[[ Material for the task open ]]
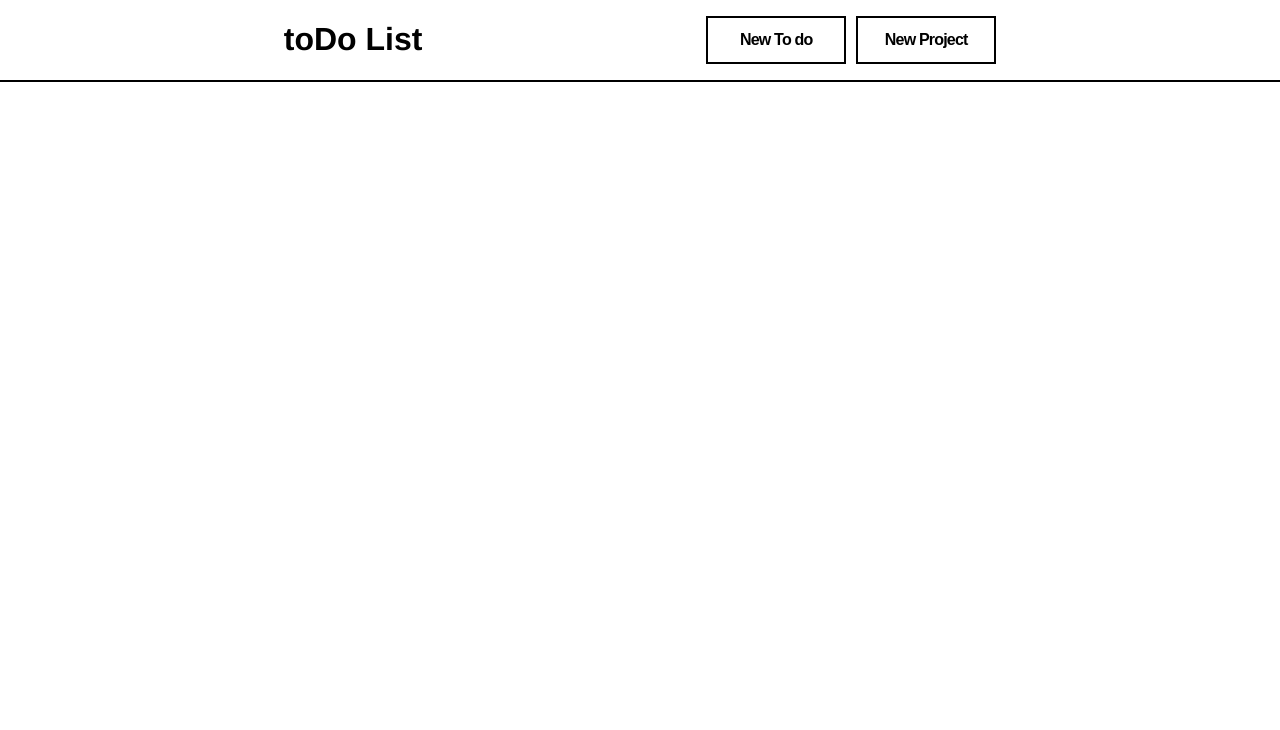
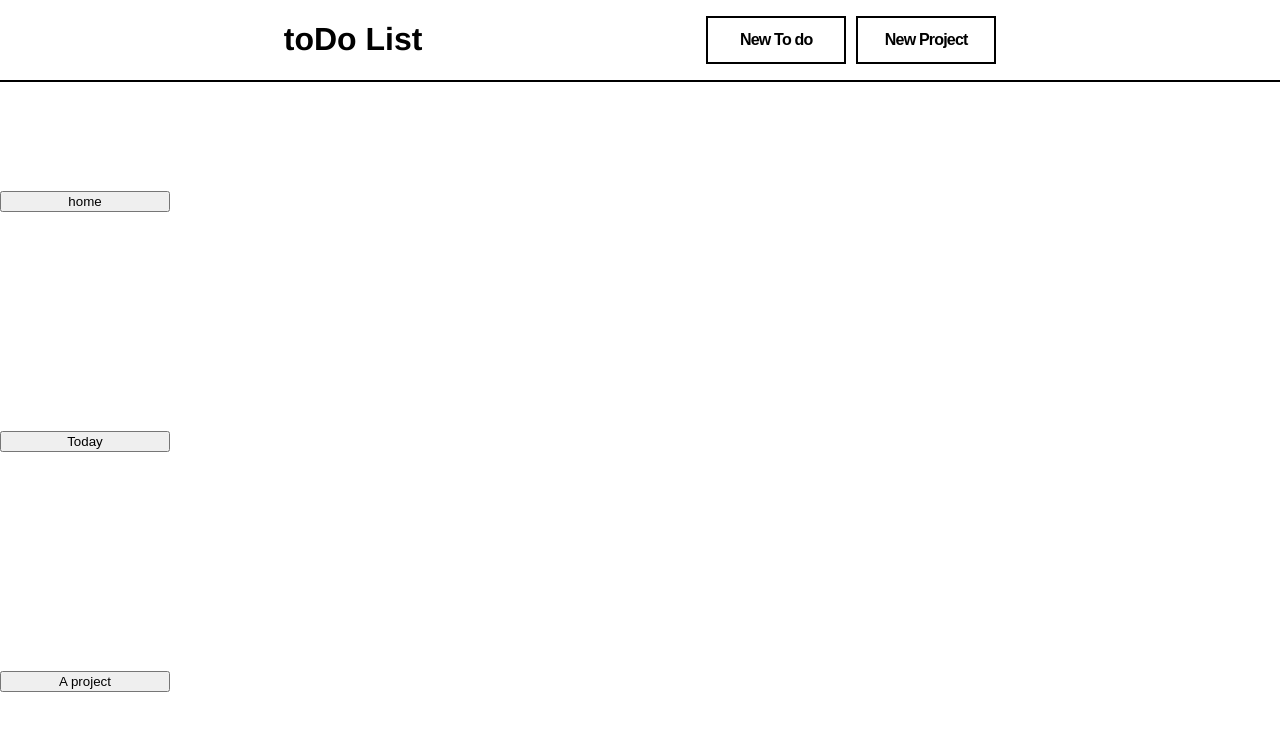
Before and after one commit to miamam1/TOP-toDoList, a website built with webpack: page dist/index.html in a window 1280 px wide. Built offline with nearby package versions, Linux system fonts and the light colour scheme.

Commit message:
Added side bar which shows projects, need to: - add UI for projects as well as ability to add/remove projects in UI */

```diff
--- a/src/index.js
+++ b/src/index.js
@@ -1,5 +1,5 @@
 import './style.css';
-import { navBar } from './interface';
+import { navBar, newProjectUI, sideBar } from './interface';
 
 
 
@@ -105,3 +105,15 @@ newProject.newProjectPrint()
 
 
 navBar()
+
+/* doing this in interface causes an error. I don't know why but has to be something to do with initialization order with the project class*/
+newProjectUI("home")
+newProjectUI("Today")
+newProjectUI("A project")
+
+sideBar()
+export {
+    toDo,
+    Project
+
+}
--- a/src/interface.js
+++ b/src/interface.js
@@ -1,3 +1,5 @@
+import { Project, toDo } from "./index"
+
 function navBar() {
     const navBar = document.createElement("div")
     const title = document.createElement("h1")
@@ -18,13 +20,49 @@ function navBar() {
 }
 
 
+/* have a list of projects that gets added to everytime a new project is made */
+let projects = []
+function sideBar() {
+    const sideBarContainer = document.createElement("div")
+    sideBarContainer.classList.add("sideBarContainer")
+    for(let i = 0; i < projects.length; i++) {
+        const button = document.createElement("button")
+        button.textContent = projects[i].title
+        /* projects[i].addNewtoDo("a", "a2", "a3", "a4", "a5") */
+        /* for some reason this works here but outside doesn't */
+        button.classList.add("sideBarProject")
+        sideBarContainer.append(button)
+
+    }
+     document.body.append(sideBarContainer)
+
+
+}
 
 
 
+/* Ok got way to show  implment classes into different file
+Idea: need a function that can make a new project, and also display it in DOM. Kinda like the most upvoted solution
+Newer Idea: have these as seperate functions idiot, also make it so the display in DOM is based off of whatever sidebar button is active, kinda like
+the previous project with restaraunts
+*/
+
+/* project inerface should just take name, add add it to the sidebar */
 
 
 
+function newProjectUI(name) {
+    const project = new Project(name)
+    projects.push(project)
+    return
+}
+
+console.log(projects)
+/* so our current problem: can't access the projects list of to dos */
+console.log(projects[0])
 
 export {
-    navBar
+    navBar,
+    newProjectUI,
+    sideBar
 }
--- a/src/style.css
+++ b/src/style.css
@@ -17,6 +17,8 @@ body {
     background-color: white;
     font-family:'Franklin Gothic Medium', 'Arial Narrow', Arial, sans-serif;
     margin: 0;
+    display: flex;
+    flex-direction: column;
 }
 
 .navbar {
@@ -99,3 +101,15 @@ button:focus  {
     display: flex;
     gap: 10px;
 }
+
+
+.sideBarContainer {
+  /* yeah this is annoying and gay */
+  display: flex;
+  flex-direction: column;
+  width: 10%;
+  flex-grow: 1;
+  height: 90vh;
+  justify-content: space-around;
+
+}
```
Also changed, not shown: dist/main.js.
[[ Material for the task closed ]]
[[ Material for the task open ]]
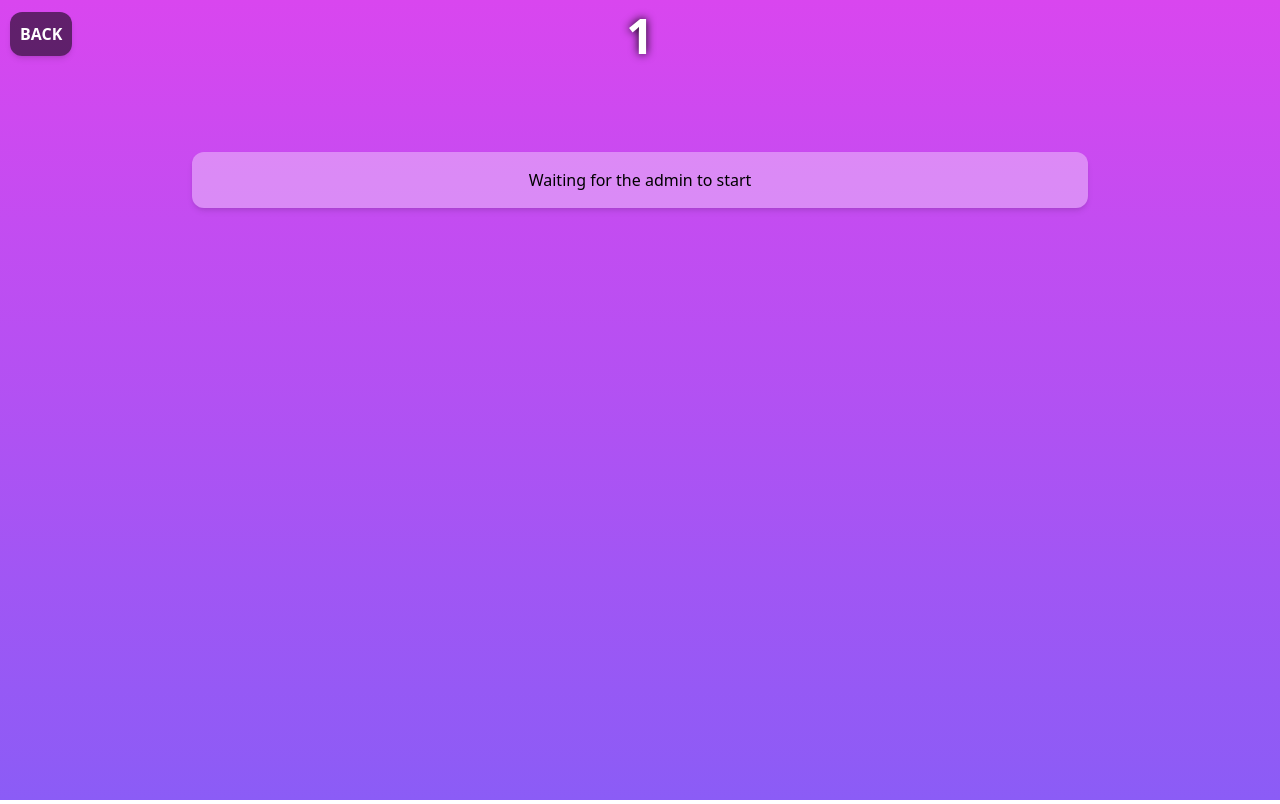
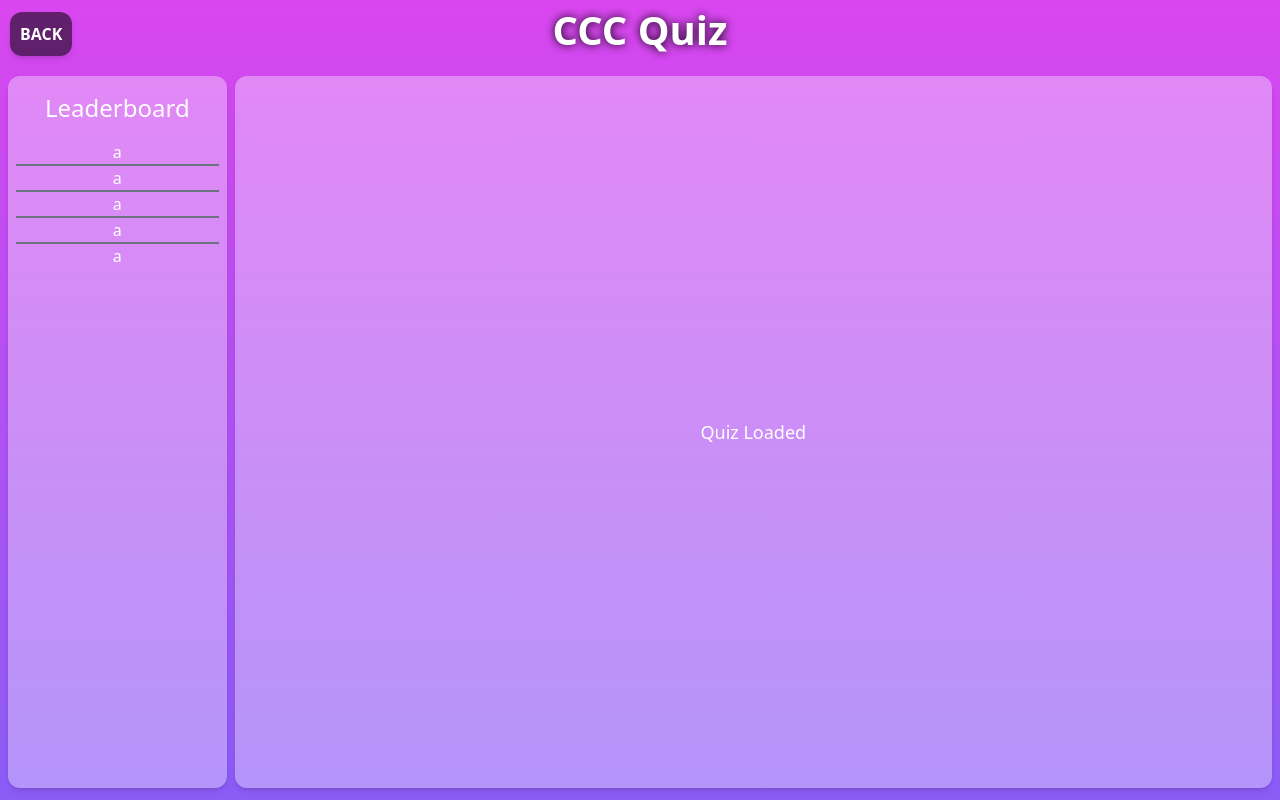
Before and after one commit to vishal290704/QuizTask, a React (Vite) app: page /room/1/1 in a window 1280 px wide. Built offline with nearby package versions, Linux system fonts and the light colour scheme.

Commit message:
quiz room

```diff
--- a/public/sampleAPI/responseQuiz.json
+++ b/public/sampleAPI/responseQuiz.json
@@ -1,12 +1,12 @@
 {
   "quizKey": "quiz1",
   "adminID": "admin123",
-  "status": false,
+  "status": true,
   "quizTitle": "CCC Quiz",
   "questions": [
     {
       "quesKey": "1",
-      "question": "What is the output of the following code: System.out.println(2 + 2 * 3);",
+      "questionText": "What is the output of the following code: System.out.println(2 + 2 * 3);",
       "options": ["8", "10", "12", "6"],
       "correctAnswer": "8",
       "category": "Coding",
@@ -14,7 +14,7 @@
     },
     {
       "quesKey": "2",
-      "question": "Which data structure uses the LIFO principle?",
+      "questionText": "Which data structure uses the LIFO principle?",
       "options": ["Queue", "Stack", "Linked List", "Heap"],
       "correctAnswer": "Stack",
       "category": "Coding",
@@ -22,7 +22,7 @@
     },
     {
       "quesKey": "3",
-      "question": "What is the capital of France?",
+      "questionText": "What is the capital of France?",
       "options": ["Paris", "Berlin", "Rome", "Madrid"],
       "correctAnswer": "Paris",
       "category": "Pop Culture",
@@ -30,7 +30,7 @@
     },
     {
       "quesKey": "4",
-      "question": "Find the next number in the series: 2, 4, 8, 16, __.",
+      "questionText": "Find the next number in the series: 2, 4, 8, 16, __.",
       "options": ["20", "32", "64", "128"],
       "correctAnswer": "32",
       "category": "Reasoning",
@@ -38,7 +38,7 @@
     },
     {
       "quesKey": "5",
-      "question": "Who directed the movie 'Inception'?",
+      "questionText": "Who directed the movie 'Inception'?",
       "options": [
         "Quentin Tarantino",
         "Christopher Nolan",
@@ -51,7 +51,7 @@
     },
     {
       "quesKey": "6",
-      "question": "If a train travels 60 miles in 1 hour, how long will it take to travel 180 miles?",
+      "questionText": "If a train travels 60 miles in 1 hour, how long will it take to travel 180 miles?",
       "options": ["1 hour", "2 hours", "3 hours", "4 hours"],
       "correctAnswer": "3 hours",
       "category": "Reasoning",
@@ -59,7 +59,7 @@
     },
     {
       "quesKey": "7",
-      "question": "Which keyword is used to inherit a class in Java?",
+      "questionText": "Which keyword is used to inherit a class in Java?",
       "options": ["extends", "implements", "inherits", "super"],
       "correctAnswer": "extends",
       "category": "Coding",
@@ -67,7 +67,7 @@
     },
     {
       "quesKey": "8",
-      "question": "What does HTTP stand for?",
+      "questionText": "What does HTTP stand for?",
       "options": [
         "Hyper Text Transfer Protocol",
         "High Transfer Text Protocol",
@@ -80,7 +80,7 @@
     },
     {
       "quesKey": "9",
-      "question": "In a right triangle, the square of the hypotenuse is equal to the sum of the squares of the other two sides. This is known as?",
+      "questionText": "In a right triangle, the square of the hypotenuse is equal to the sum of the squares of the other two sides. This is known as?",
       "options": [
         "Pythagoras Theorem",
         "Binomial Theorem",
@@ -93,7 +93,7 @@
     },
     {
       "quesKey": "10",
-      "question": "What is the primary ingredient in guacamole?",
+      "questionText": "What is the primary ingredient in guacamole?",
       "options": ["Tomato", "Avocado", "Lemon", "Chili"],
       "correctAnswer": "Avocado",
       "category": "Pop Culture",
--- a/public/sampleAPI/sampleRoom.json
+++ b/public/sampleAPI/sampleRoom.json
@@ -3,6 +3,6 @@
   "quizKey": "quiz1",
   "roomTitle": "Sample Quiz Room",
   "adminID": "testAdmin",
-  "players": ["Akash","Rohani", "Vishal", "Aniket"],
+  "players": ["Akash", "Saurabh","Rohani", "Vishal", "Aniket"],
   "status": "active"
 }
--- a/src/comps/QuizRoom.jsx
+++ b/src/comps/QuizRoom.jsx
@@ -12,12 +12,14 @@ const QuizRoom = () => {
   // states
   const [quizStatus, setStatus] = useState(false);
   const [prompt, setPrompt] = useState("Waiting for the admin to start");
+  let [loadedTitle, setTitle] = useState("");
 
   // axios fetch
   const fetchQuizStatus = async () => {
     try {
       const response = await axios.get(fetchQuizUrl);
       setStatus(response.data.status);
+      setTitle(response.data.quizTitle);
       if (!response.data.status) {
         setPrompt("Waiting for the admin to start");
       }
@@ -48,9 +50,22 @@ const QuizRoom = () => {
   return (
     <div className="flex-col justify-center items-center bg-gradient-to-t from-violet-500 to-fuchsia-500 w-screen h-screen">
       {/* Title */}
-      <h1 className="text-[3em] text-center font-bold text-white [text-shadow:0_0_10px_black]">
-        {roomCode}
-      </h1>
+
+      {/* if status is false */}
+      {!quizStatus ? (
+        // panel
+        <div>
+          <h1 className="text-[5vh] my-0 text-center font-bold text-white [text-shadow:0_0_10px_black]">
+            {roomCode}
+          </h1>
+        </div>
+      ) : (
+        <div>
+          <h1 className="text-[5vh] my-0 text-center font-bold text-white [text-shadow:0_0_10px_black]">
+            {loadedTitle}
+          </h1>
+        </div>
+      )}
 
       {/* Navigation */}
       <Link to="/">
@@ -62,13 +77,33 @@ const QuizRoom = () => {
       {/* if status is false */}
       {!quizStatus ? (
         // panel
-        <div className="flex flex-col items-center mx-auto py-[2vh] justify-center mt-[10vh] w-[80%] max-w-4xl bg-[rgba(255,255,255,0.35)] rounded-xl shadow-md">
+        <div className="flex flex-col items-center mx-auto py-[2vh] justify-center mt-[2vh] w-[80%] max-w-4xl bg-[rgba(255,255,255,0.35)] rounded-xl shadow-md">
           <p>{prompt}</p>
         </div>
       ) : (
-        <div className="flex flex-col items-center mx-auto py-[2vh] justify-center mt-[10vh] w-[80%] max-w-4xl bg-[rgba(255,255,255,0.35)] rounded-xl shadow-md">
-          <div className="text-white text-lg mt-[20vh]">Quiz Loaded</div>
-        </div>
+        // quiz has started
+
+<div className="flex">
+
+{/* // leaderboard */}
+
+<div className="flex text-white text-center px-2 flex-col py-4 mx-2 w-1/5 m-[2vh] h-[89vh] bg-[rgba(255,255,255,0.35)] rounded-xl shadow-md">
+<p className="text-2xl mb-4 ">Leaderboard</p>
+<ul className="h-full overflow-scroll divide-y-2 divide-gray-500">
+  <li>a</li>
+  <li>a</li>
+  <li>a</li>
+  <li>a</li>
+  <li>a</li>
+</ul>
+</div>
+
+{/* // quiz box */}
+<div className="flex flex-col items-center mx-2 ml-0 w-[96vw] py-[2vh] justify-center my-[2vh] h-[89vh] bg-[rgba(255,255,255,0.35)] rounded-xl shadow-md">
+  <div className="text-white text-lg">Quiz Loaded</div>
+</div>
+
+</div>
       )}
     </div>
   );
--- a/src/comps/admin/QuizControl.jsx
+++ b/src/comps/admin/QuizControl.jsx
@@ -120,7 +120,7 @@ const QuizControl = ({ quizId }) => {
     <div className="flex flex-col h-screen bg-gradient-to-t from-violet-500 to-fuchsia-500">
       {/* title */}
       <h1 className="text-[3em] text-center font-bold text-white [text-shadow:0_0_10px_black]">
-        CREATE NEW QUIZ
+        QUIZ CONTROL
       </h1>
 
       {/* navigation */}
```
[[ Material for the task closed ]]
Throughout the data above, report every line that contains the string "correctAnswer".

       "correctAnswer": "8",
       "correctAnswer": "Stack",
       "correctAnswer": "Paris",
       "correctAnswer": "32",
       "correctAnswer": "3 hours",
       "correctAnswer": "extends",
       "correctAnswer": "Avocado",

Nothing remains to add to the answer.